§ **ASSIGNED TASK**
Print the entries exactly; skip the pictures.
[Start of section]
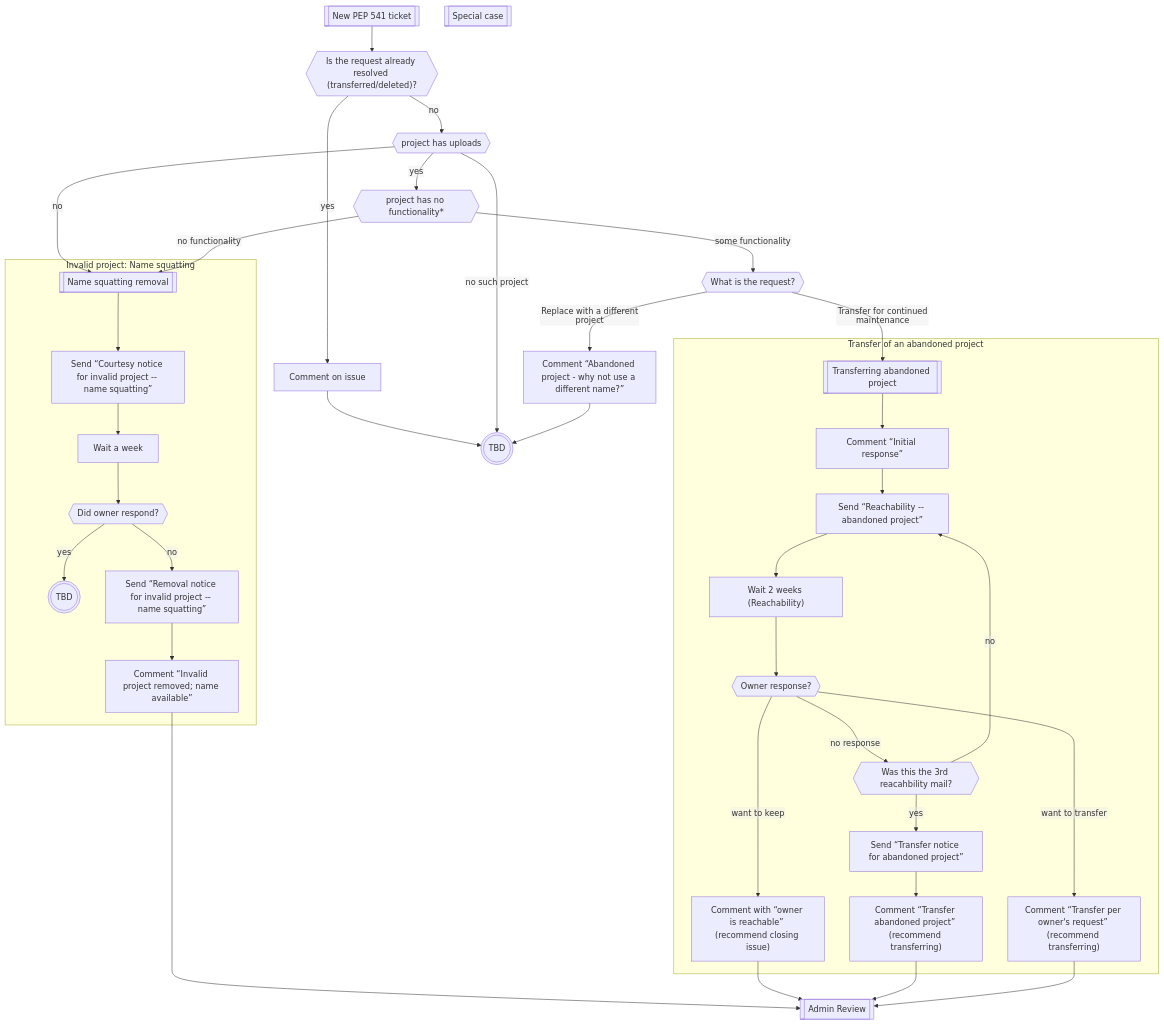
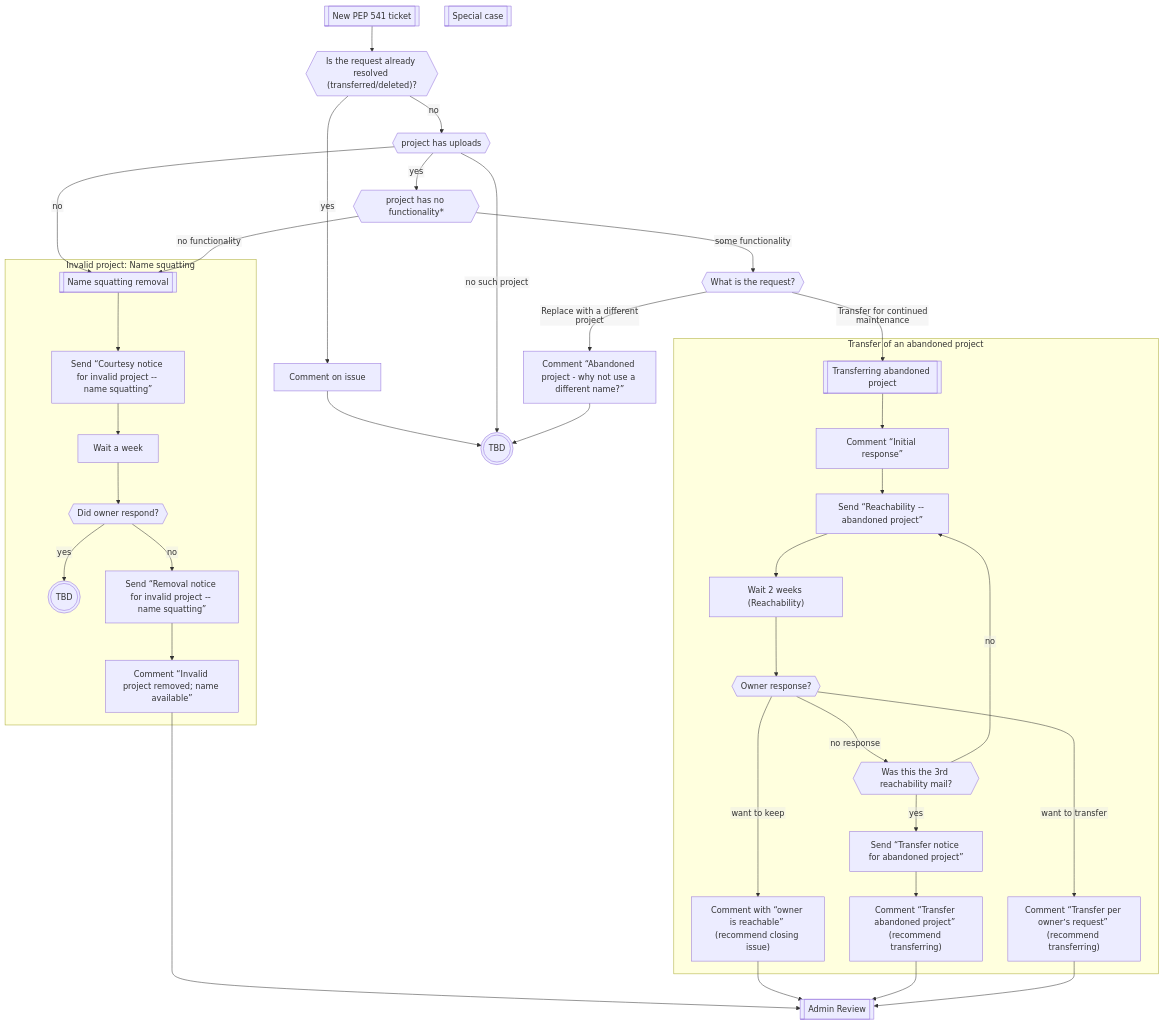
One commit to pypi/support changed the diagram in name-retention/README.md. Above: the diagram before and after it, drawn with Mermaid.

````diff
--- a/name-retention/README.md
+++ b/name-retention/README.md
@@ -14,36 +14,36 @@
 ```mermaid
 %%{init: {"flowchart": {"htmlLabels": false}} }%%
 flowchart TD
 NEW[[New PEP 541 ticket]] --> NEW_isdone{{"Is the request already resolved (transferred/deleted)?"}}
 NEW_isdone --> |yes| NEW_done[Comment on issue] --> NEW_tbd(((TBD)))
 NEW_isdone --> |no| NEW_uploads{{project has uploads}}
 NEW_uploads --> |no| SQUAT
 NEW_uploads --> |yes| NEW_funct{{project has no functionality*}}
 NEW_uploads --> |no such project| NEW_tbd
 NEW_funct --> |no functionality| SQUAT
 NEW_funct --> |some functionality| NEW_what{{What is the request?}}
 NEW_what --> |Transfer for continued maintenance| ABTR
 NEW_what --> |Replace with a different project| NEW_whyname[Comment “Abandoned project - why not use a different name?”]
 NEW_whyname --> NEW_tbd
 subgraph SQUAT_subgraph [Invalid project: Name squatting]
     SQUAT[[Name squatting removal]] --> SQUAT_c[Send “Courtesy notice for invalid project -- name squatting”] --> SQUAT_w[Wait a week] --> SQUAT_r{{Did owner respond?}} --> |yes| SQUAT_tbd(((TBD)))
     SQUAT_r --> |no| SQUAT_s[Send “Removal notice for invalid project -- name squatting”] --> SQUAT_g[Comment “Invalid project removed; name available”]
 end
 
 subgraph ABTR_subgraph [Transfer of an abandoned project]
     ABTR[[Transferring abandoned project]] --> ABTR_init[Comment “Initial response”] --> ABTR_r[Send “Reachability -- abandoned project”] --> ABTR_wait["Wait 2 weeks (Reachability)"] --> ABTR_resp{{Owner response?}}
     ABTR_resp --> |want to keep| ABTR_keep["Comment with “owner is reachable” (recommend closing issue)"]
-    ABTR_resp --> |want to transfer| ABTR_rq["Comment “Transfer per owner's request” (recommend transferring)"]
-    ABTR_resp --> |no response| ABTR_iter{{Was this the 3rd reacahbility mail?}} --> |no| ABTR_r
+    ABTR_resp --> |want to transfer| ABTR_rq["Comment “Transfer per ownerʼs request” (recommend transferring)"]
+    ABTR_resp --> |no response| ABTR_iter{{Was this the 3rd reachability mail?}} --> |no| ABTR_r
     ABTR_iter --> |yes| ABTR_t[Send “Transfer notice for abandoned project”] --> ABTR_tc["Comment “Transfer abandoned project” (recommend transferring)"]
 end
 
 SQUAT_g --> ADM[[Admin Review]]
 ABTR_keep --> ADM
 ABTR_tc --> ADM
 ABTR_rq --> ADM
 
 
 
 SPEC[[Special case]]
 ```
````
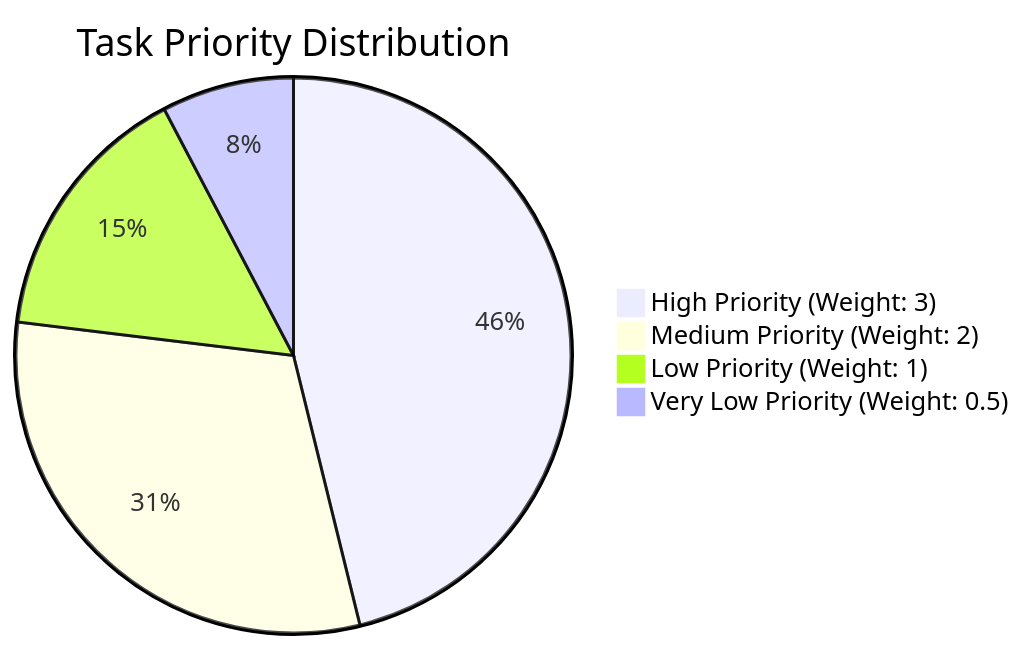
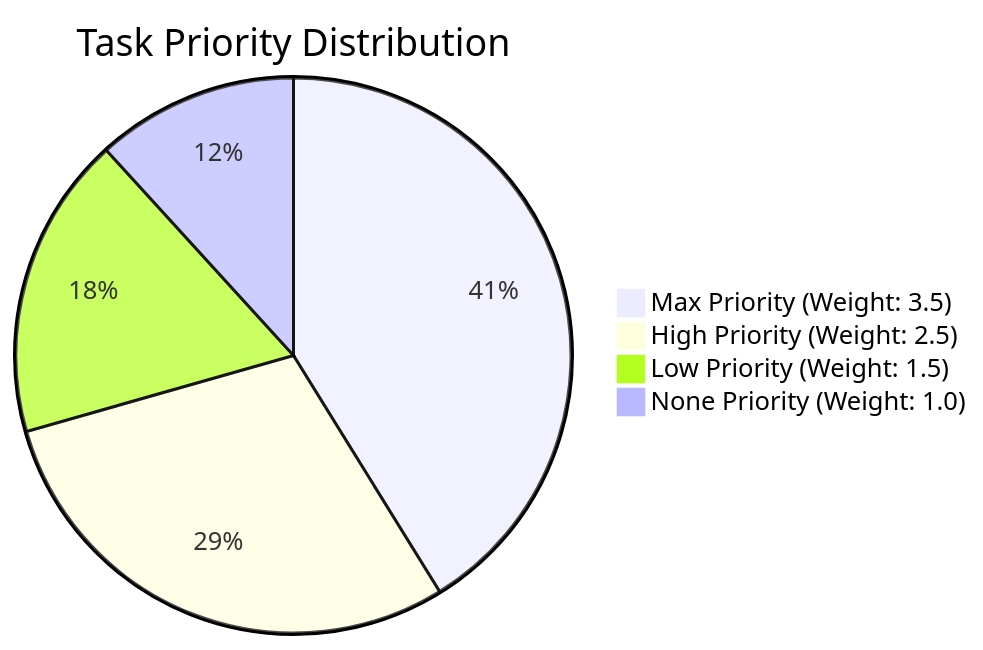
The fourth of 4 diagrams in .qoder/repowiki/en/content/Analytics and Daily Scoring/Analytics and Daily Scoring.md (Saransh-Sharma/Tasker), drawn with Mermaid before and after one commit. The commit also changed other lines of this file and 115 other files, not shown here.

````diff
--- a/.qoder/repowiki/en/content/Analytics and Daily Scoring/Analytics and Daily Scoring.md
+++ b/.qoder/repowiki/en/content/Analytics and Daily Scoring/Analytics and Daily Scoring.md
@@ -142,8 +170,8 @@
 ```mermaid
 pie
 title Task Priority Distribution
-"High Priority (Weight: 3)" : 3
-"Medium Priority (Weight: 2)" : 2
-"Low Priority (Weight: 1)" : 1
-"Very Low Priority (Weight: 0.5)" : 0.5
+"Max Priority (Weight: 3.5)" : 3.5
+"High Priority (Weight: 2.5)" : 2.5
+"Low Priority (Weight: 1.5)" : 1.5
+"None Priority (Weight: 1.0)" : 1.0
 ```
````
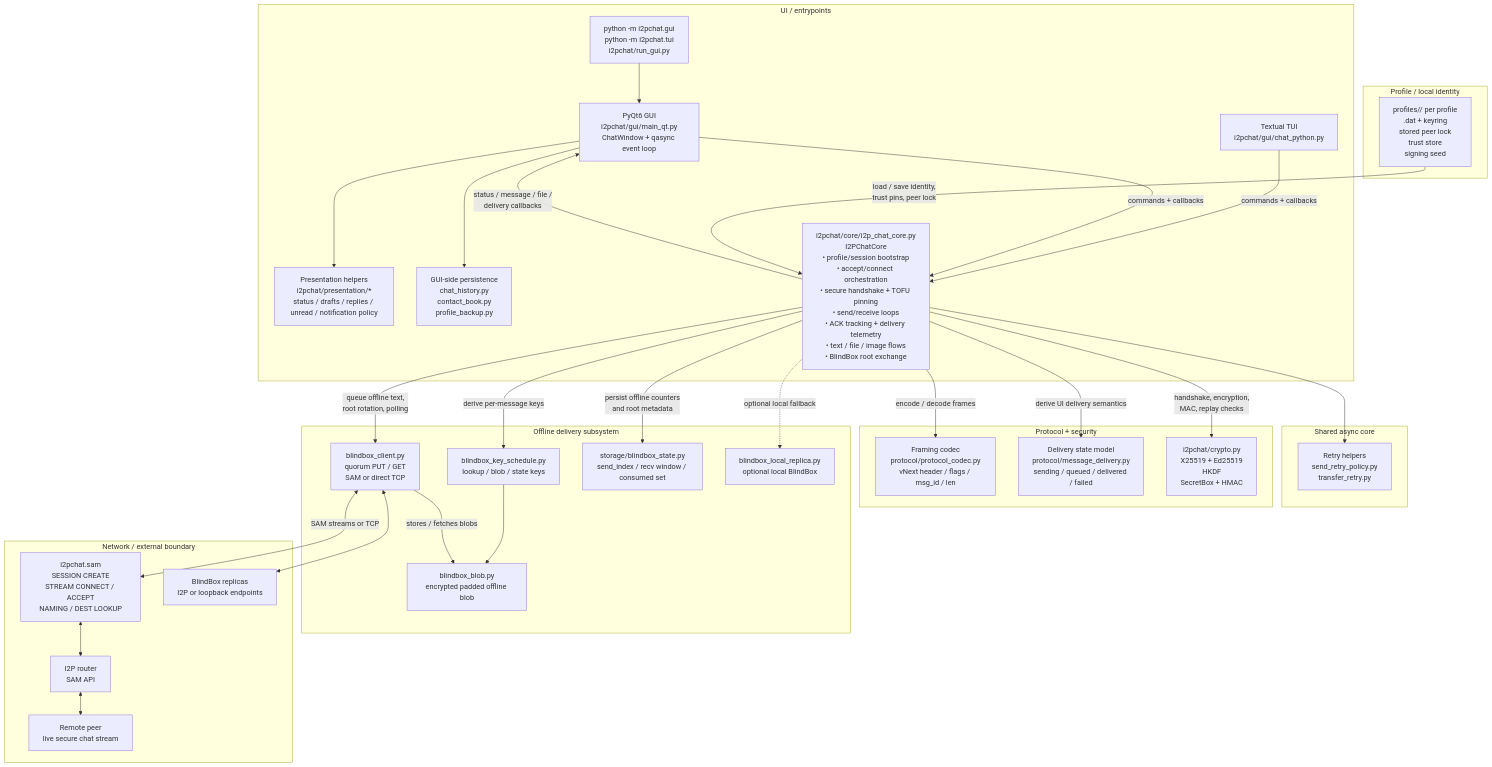
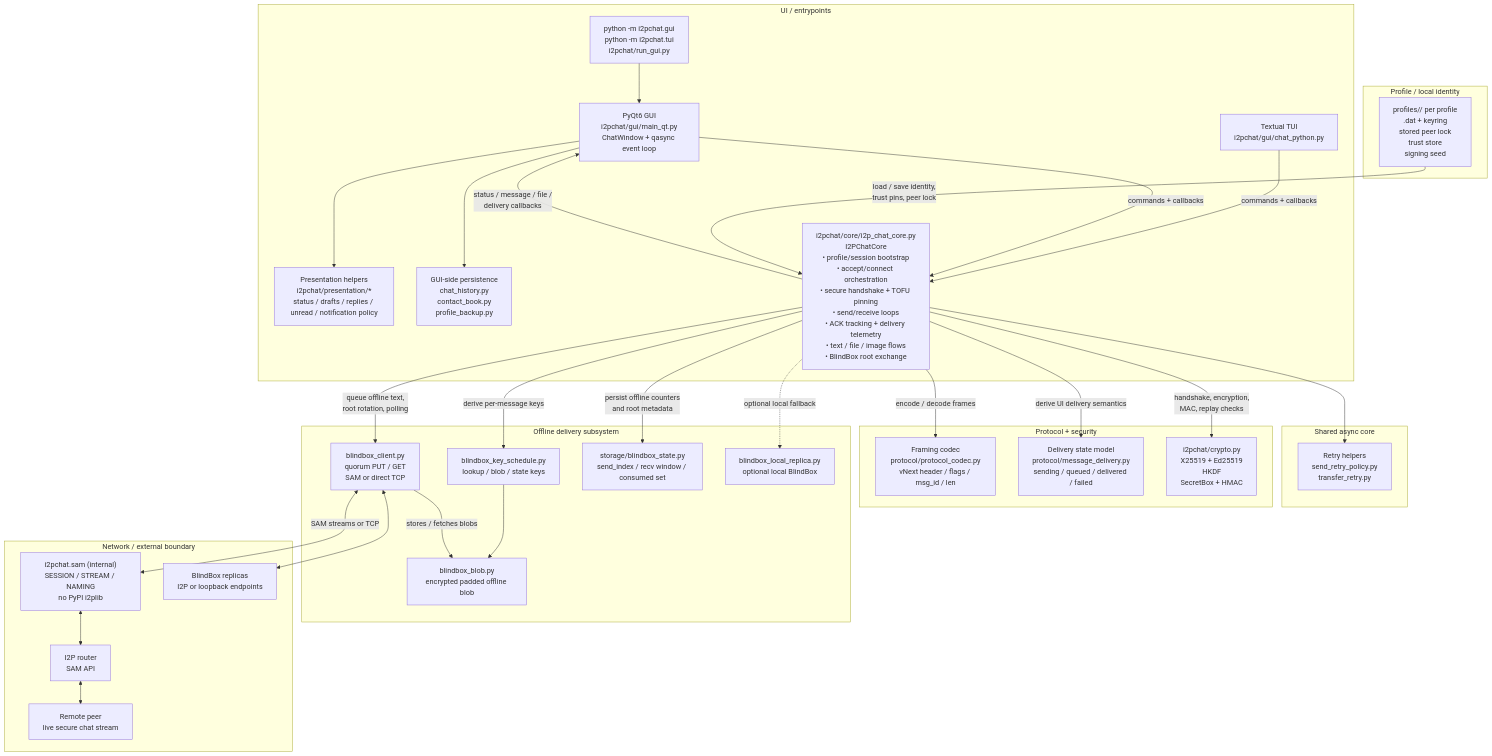
One commit to MetanoicArmor/I2PChat changed the diagram in README.md. Above: the diagram before and after it, drawn with Mermaid. The commit also changed other lines of this file and 6 other files, not shown here.

First line of the commit message:
docs: i2pchat.sam + uv; RELEASE_1.2.4; README artifact names v1.2.4

```diff
--- a/README.md
+++ b/README.md
@@ -139,10 +141,9 @@
     end
 
     subgraph Transport["Network / external boundary"]
-        samLayer["i2pchat.sam
-SESSION CREATE
-STREAM CONNECT / ACCEPT
-NAMING / DEST LOOKUP"]
+        samLayer["i2pchat.sam (internal)
+SESSION / STREAM / NAMING
+no PyPI i2plib"]
         sam["I2P router
 SAM API"]
         peer["Remote peer
```
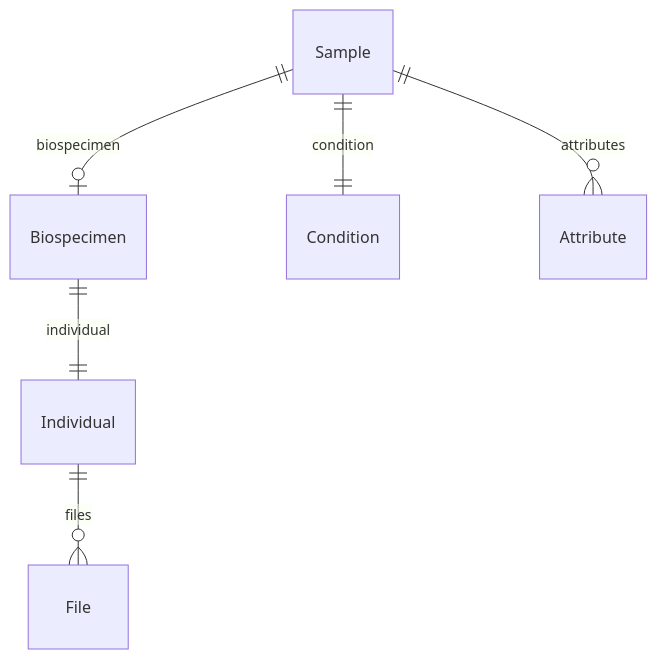
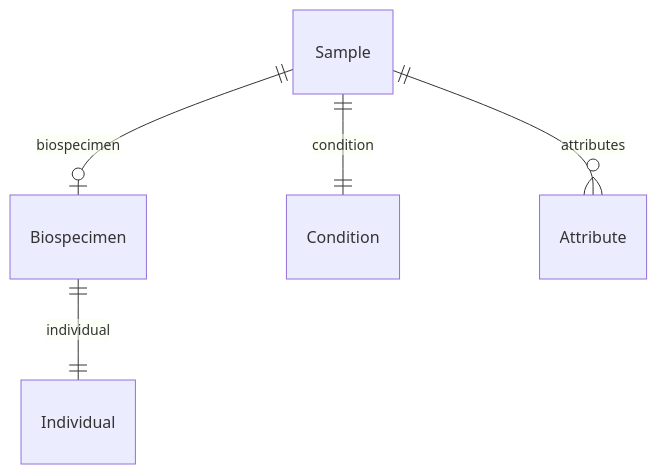
Before and after one commit to ghga-de/ghga-metadata-schema: the second of 7 diagrams in docs/entity_relations.md, drawn with Mermaid. The commit also changed other lines of this file and 43 other files, not shown here.

````diff
--- a/docs/entity_relations.md
+++ b/docs/entity_relations.md
@@ -150,19 +145,18 @@
 ```mermaid
 erDiagram
 Individual {
 
 }
 Biospecimen {
 
 }
 Sample {
 
 }
 
-Individual ||--}o File : "files"
 Biospecimen ||--|| Individual : "individual"
 Sample ||--|o Biospecimen : "biospecimen"
 Sample ||--|| Condition : "condition"
 Sample ||--}o Attribute : "attributes"
 
 ```
````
[End of section]
§ **ANSWER SECTION**
One commit to pypi/support changed the diagram in name-retention/README.md. Above: the diagram before and after it, drawn with Mermaid.

````diff
--- a/name-retention/README.md
+++ b/name-retention/README.md
@@ -14,36 +14,36 @@
 ```mermaid
 %%{init: {"flowchart": {"htmlLabels": false}} }%%
 flowchart TD
 NEW[[New PEP 541 ticket]] --> NEW_isdone{{"Is the request already resolved (transferred/deleted)?"}}
 NEW_isdone --> |yes| NEW_done[Comment on issue] --> NEW_tbd(((TBD)))
 NEW_isdone --> |no| NEW_uploads{{project has uploads}}
 NEW_uploads --> |no| SQUAT
 NEW_uploads --> |yes| NEW_funct{{project has no functionality*}}
 NEW_uploads --> |no such project| NEW_tbd
 NEW_funct --> |no functionality| SQUAT
 NEW_funct --> |some functionality| NEW_what{{What is the request?}}
 NEW_what --> |Transfer for continued maintenance| ABTR
 NEW_what --> |Replace with a different project| NEW_whyname[Comment “Abandoned project - why not use a different name?”]
 NEW_whyname --> NEW_tbd
 subgraph SQUAT_subgraph [Invalid project: Name squatting]
     SQUAT[[Name squatting removal]] --> SQUAT_c[Send “Courtesy notice for invalid project -- name squatting”] --> SQUAT_w[Wait a week] --> SQUAT_r{{Did owner respond?}} --> |yes| SQUAT_tbd(((TBD)))
     SQUAT_r --> |no| SQUAT_s[Send “Removal notice for invalid project -- name squatting”] --> SQUAT_g[Comment “Invalid project removed; name available”]
 end
 
 subgraph ABTR_subgraph [Transfer of an abandoned project]
     ABTR[[Transferring abandoned project]] --> ABTR_init[Comment “Initial response”] --> ABTR_r[Send “Reachability -- abandoned project”] --> ABTR_wait["Wait 2 weeks (Reachability)"] --> ABTR_resp{{Owner response?}}
     ABTR_resp --> |want to keep| ABTR_keep["Comment with “owner is reachable” (recommend closing issue)"]
-    ABTR_resp --> |want to transfer| ABTR_rq["Comment “Transfer per owner's request” (recommend transferring)"]
-    ABTR_resp --> |no response| ABTR_iter{{Was this the 3rd reacahbility mail?}} --> |no| ABTR_r
+    ABTR_resp --> |want to transfer| ABTR_rq["Comment “Transfer per ownerʼs request” (recommend transferring)"]
+    ABTR_resp --> |no response| ABTR_iter{{Was this the 3rd reachability mail?}} --> |no| ABTR_r
     ABTR_iter --> |yes| ABTR_t[Send “Transfer notice for abandoned project”] --> ABTR_tc["Comment “Transfer abandoned project” (recommend transferring)"]
 end
 
 SQUAT_g --> ADM[[Admin Review]]
 ABTR_keep --> ADM
 ABTR_tc --> ADM
 ABTR_rq --> ADM
 
 
 
 SPEC[[Special case]]
 ```
````
The fourth of 4 diagrams in .qoder/repowiki/en/content/Analytics and Daily Scoring/Analytics and Daily Scoring.md (Saransh-Sharma/Tasker), drawn with Mermaid before and after one commit. The commit also changed other lines of this file and 115 other files, not shown here.

````diff
--- a/.qoder/repowiki/en/content/Analytics and Daily Scoring/Analytics and Daily Scoring.md
+++ b/.qoder/repowiki/en/content/Analytics and Daily Scoring/Analytics and Daily Scoring.md
@@ -142,8 +170,8 @@
 ```mermaid
 pie
 title Task Priority Distribution
-"High Priority (Weight: 3)" : 3
-"Medium Priority (Weight: 2)" : 2
-"Low Priority (Weight: 1)" : 1
-"Very Low Priority (Weight: 0.5)" : 0.5
+"Max Priority (Weight: 3.5)" : 3.5
+"High Priority (Weight: 2.5)" : 2.5
+"Low Priority (Weight: 1.5)" : 1.5
+"None Priority (Weight: 1.0)" : 1.0
 ```
````
One commit to MetanoicArmor/I2PChat changed the diagram in README.md. Above: the diagram before and after it, drawn with Mermaid. The commit also changed other lines of this file and 6 other files, not shown here.

First line of the commit message:
docs: i2pchat.sam + uv; RELEASE_1.2.4; README artifact names v1.2.4

```diff
--- a/README.md
+++ b/README.md
@@ -139,10 +141,9 @@
     end
 
     subgraph Transport["Network / external boundary"]
-        samLayer["i2pchat.sam
-SESSION CREATE
-STREAM CONNECT / ACCEPT
-NAMING / DEST LOOKUP"]
+        samLayer["i2pchat.sam (internal)
+SESSION / STREAM / NAMING
+no PyPI i2plib"]
         sam["I2P router
 SAM API"]
         peer["Remote peer
```
Before and after one commit to ghga-de/ghga-metadata-schema: the second of 7 diagrams in docs/entity_relations.md, drawn with Mermaid. The commit also changed other lines of this file and 43 other files, not shown here.

````diff
--- a/docs/entity_relations.md
+++ b/docs/entity_relations.md
@@ -150,19 +145,18 @@
 ```mermaid
 erDiagram
 Individual {
 
 }
 Biospecimen {
 
 }
 Sample {
 
 }
 
-Individual ||--}o File : "files"
 Biospecimen ||--|| Individual : "individual"
 Sample ||--|o Biospecimen : "biospecimen"
 Sample ||--|| Condition : "condition"
 Sample ||--}o Attribute : "attributes"
 
 ```
````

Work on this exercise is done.